Relocation is defined as a “shift of the child’s residence which affects the child’s’ relationship with his or her parents, both practically and emotionally.”
The first thing parents must consider is the child’s safety and the best interests of the child. Other things to consider include:
- parents being primarily responsible for the welfare, development and upbringing of their children;
- parents engaging in ongoing and cooperative consultations;
- continuity in a child’s development and upbringing;
- a continuing relationship with both parents and wider family;
- preserving and strengthening a child’s identity, culture, language and religious denomination.
Parents also need to consider what compromises they can live with. Hopefully, an agreement can be reached regarding relocation by considering these factors, without the need to attend court.
If the parents come to an agreement, they could enter into a Parenting Plan, or if they want an order that is enforceable by the court, they should file a General Consent Memorandum with the Family Court.
What happens if the parents can’t agree?
If the parents can’t reach an agreement, the next step is to attend Family Dispute Resolution Mediation where both parents meet with an independent mediator who facilitates an informal and confidential discussion in the hope of reaching an agreement. This process requires consent from both parents and the cost is based on your income.
Failure to reach an agreement means they must issue proceedings with the court to try and resolve the issue. They will have needed to have completed a Parenting through Separation Course and attended Family Dispute Resolution (FDR) mediation in the past 12 months.
When the court is assessing whether to grant a relocation application, it will consider the following factors:
- the need for both parents to have a continuing relationship with their children;
- the continuity of custodial arrangements, where relationships with wider family is to be preserved and strengthened;
- the protection of the child’s safety, identity and culture;
- each parent’s capacity to facilitate parent-child contact;
- the extent and focus that each parent has in conflict;
- the practical consequences of the relocation;
- the implications of the children’s social and sorting commitments; and
- the children’s wishes.

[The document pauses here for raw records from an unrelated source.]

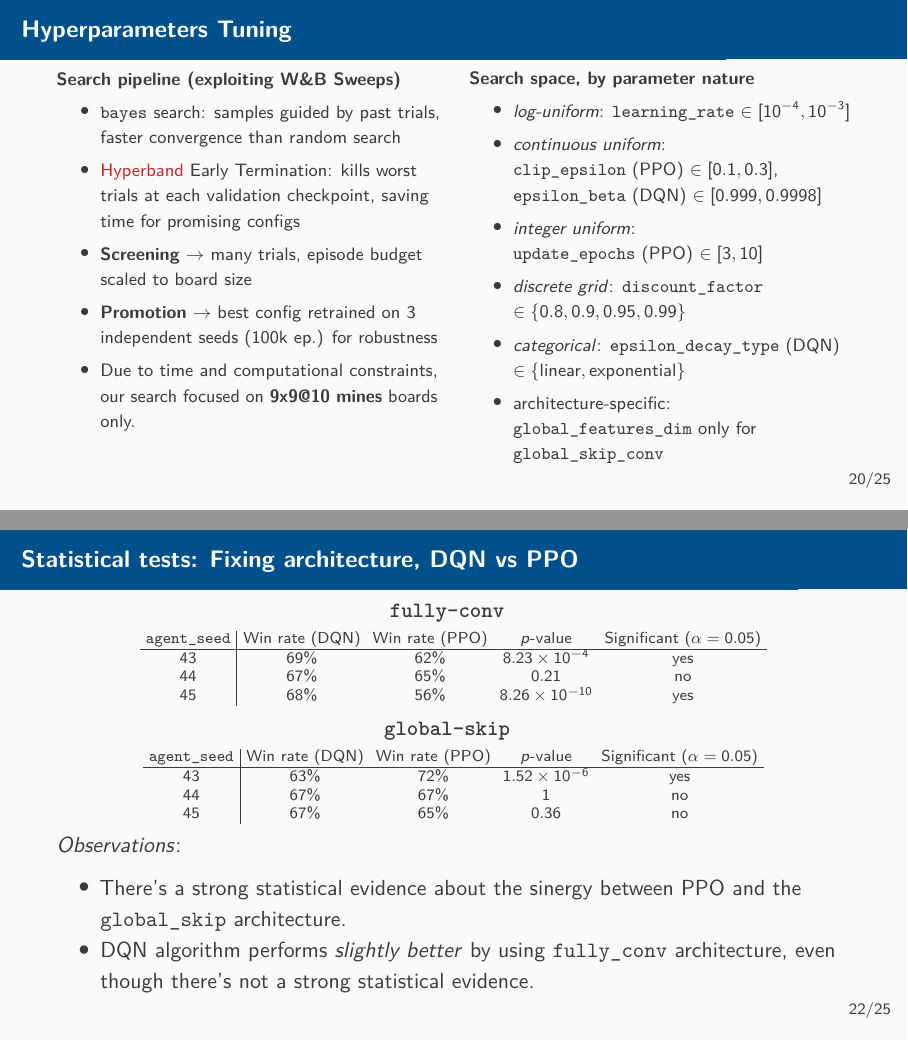
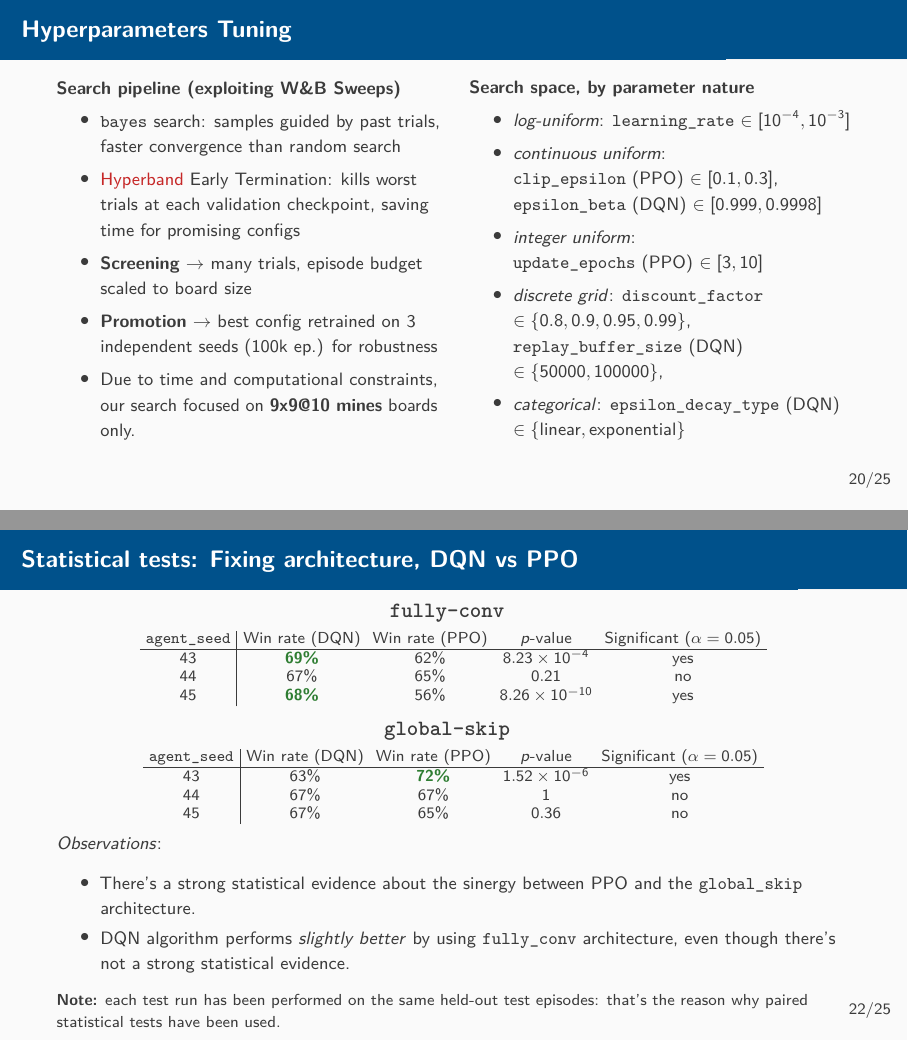
Before and after one commit to lorenzoceccanti/minesweeper-rl-agent, LaTeX slides (report/slides.tex, which reads report/sections/05-results.tex): pages 20 and 22 of 25, joined at a grey line. Compiled offline with pdfLaTeX.

Commit message:
refine statistical test results with colors

```diff
--- a/report/sections/05-results.tex
+++ b/report/sections/05-results.tex
@@ -42,11 +42,10 @@
       \item \textit{integer uniform}: \\
             \texttt{update\_epochs} (PPO) $\in [3, 10]$
       \item \textit{discrete grid}: \texttt{discount\_factor}
-            $\in \{0.8, 0.9, 0.95, 0.99\}$
+            $\in \{0.8, 0.9, 0.95, 0.99\}$,
+            \texttt{replay\_buffer\_size} (DQN) $\in \{50000, 100000\}$,
       \item \textit{categorical}: \texttt{epsilon\_decay\_type} (DQN)
             $\in \{\text{linear}, \text{exponential}\}$
-      \item architecture-specific: \texttt{global\_features\_dim}
-            only for \texttt{global\_skip\_conv}
     \end{itemize}
   }
 \end{frame}
@@ -136,9 +135,9 @@
       Significant ($\alpha=0.05$)
       \\
       \hline
-      43 & 69\% & 62\% & $8.23 \times 10^{-4}$  & yes \\
-      44 & 67\% & 65\% & $0.21$                 & no  \\
-      45 & 68\% & 56\% & $8.26 \times 10^{-10}$ & yes
+      43 & \color{goodgreen}\textbf{69\%} & 62\% & $8.23 \times 10^{-4}$  & yes \\
+      44 & 67\%                           & 65\% & $0.21$                 & no  \\
+      45 & \color{goodgreen}\textbf{68\%} & 56\% & $8.26 \times 10^{-10}$ & yes
     \end{tabular}
 
     \par}
@@ -163,13 +162,14 @@
       Significant ($\alpha=0.05$)
       \\
       \hline
-      43 & 63\% & 72\% & $1.52 \times 10^{-6}$ & yes \\
-      44 & 67\% & 67\% & $1$                   & no  \\
-      45 & 67\% & 65\% & $0.36$                & no
+      43 & 63\% & \color{goodgreen}\textbf{72\%} & $1.52 \times 10^{-6}$ & yes \\
+      44 & 67\% & 67\%                           & $1$                   & no  \\
+      45 & 67\% & 65\%                           & $0.36$                & no
     \end{tabular}
 
     \par}
 
+  \footnotesize{
     \textit{Observations}:
     \begin{itemize}
       \item There's a strong statistical evidence about the sinergy
@@ -177,7 +177,10 @@
       \item DQN algorithm performs \textit{slightly better} by using \texttt{fully\_conv}
             architecture, even though there's not a strong statistical evidence.
     \end{itemize}
-
+  }
+  \scriptsize{
+    \textbf{Note:} each test run has been performed on the same held-out test episodes: that's the reason why paired statistical tests have been used.
+  }
 
 \end{frame}
 \begin{frame}{Future works}
```
Also changed, not shown: report/sections/05-results.tex (12 more changed lines). Lines whose indentation alone changed are shown as unchanged.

In court, parents generally seek either a Parenting Order, or an Order to Settle a Dispute between Guardians. A Parenting Order requests the Court to make decisions about who looks after the child/children (day-to-day care), and when or where parents and others can see the children (contact).
Alternatively, an Order to Settle a Dispute between Guardians seeks the Court to make a decision about guardianship issues, which include where the children go to school, what medical treatment they will receive, what language they will learn, what religion they will follow and any changes to their name.
It doesn’t matter how an agreement relating to the care of children is reached, all agreements should consider the best interests of the children as the paramount consideration. The principles that must be considered when determining what is in the best interests of a child are set out in the Care of Children Act 2004.
Challenges to consider
The FDR and separation course requirements may make things hard for parents, particularly if they want a quick solution. Proceedings can be issued “without notice” if the matter is deemed urgent, but specific requirements have to be met so it is important to seek legal advice before filing without notice.
Family violence may also be a hurdle for parents wanting to issue proceedings as they may be fearful of the other parent. Taking into account the best interests of the children may be difficult for some parents, as sometimes what is in the best interests of a child may differ from what a parent wants or desires.
Money can be a big challenge as issuing proceedings in court is a costly process. You may be eligible for a grant or legal aid but you may still have to make a contribution, or pay the money back.
The cost issue is compounded by the lengthy court process. On average it takes 294 days for a dispute to be settled in the family court, which can impact on the parents' ability to work as they are required to take part in the difficult “cross examination” process.
Court can be an extremely emotional and draining process as well, given the time, money and effort parents put into it. At the end of the day, parents are trusting a Judge to make a decision about their children and this can be extremely stressful as the outcome is essentially out of their hands.